Please use this identifier to cite or link to this item: https://hdl.handle.net/2440/114066
Citations
Scopus Web of ScienceĀ® Altmetric
?
?
Type: Theses
Title: The surgical management of atrial fibrillation
Author: Varzaly, Jason Arya
Issue Date: 2018
School/Discipline: Adelaide Medical School
Abstract: Atrial fibrillation (AF) is the most common atrial arrhythmia with an increasing prevalence identified worldwide. Symptomatic episodes have resulted in increasing hospitalisations such that this is now one of the dominant cardiovascular reasons for hospital admission in Australia. Beyond this, AF predisposes to heart failure, stroke and increasing cognitive decline. While medical therapy is available for the treatment of this condition the use of medication has not always proven sufficient for its management leading to the development of catheter and surgical ablation therapies. However, while surgical ablation procedures are widely utilised, the true efficacy of these approaches has not been well understood due to the wide variety of methodologies, concomitant procedures, technologies utilised and follow-up implemented. This thesis evaluates the current state of surgical ablation for AF. Chapter 1 provides an overview of the burden of AF on our community, the mechanisms of arrhythmia, a summary of medical and catheter based therapies and an in-depth analysis of how surgical therapies for atrial fibrillation were developed and the current approaches to surgical ablation with the current technologies available for use. Chapters 2 through 5 examine the efficacy and safety of the surgical ablation of AF when performed concurrent to mitral valve disease intervention, concomitant cardiac surgery in general, as a standalone procedure and as part of an emerging technique of hybrid ablation (joint surgical and cardiology electrophysiology) procedure. This evaluation has been performed through systematic literature review and meta-analyses identifying that surgical ablations procedures offer good medium term results in sinus rhythm maintenance (SRM) on and off antiarrhythmic drugs(AAD) achieving 79.6% SRM concurrent to mitral valve intervention, 79.6% on AAD and 65.3% off AAD concurrent to general cardiac surgical procedures, 85.3% on and 65.5% off AAD as a standalone procedure, and 79.4% on AAD and 70.7% off AAD when performed as a hybrid ablation procedure. The complication rates were low across all series, with the lowest complication rates associated with the hybrid procedure. Chapter 6 then presents the results of a series of experiments analysing the properties of surgical bipolar RF clamps and how ablation lesions are formed, with the identification that the efficacy of these surgical ablative tools is subject to the effects of contact force for the delivery of transmural lesions, increased numbers of ablation increase the likelihood of a transmural lesion irrespective of the device indicating transmurality, the presence of fat significantly attenuates the ability to deliver of a transmural lesion and these effects are amplified with increased thickness of the tissue being ablated. The observations of this thesis thus provide insight into the optimal conditions under which the surgical ablation of AF may obtain the best results in sinus rhythm maintenance.

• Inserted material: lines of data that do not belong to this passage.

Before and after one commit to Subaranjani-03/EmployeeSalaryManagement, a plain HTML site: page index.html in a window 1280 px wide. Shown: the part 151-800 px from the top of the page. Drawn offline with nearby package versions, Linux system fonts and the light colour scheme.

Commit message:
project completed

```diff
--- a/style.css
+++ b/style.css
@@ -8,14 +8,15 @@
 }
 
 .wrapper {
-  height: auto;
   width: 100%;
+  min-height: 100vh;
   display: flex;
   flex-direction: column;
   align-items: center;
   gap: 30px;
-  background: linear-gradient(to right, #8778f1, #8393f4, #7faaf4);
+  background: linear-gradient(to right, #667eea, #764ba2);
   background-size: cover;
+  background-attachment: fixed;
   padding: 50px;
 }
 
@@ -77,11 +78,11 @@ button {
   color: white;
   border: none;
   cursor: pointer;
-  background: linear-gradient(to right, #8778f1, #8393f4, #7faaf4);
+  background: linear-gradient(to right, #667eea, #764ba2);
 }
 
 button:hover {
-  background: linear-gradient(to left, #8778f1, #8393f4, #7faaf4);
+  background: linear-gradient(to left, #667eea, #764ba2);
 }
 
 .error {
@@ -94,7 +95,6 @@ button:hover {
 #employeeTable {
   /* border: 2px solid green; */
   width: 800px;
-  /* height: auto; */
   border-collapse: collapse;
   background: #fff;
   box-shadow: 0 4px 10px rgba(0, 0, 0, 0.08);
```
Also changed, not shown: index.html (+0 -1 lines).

Advisor: Sanders, Prashanthan
Worthington, Michael
Lau, Dennis Hui Sung
Dissertation Note: Thesis (Ph.D.) -- University of Adelaide, Adelaide Medical School, 2018.
Keywords: atrial fibrillation
surgery
cardiac
Provenance: This electronic version is made publicly available by the University of Adelaide in accordance with its open access policy for student theses. Copyright in this thesis remains with the author. This thesis may incorporate third party material which has been used by the author pursuant to Fair Dealing exceptions. If you are the owner of any included third party copyright material you wish to be removed from this electronic version, please complete the take down form located at: http://www.adelaide.edu.au/legals
DOI: 10.25909/5b877b5ec13ff
Appears in Collections:Research Theses

Files in This Item:
File Description SizeFormat 
01front.pdf459.02 kBAdobe PDFView/Open
02whole.pdf8.89 MBAdobe PDFView/Open
Permissions
  Restricted Access
Library staff access only315.08 kBAdobe PDFView/Open
Restricted
  Restricted Access
Library staff access only8.96 MBAdobe PDFView/Open


Items in DSpace are protected by copyright, with all rights reserved, unless otherwise indicated.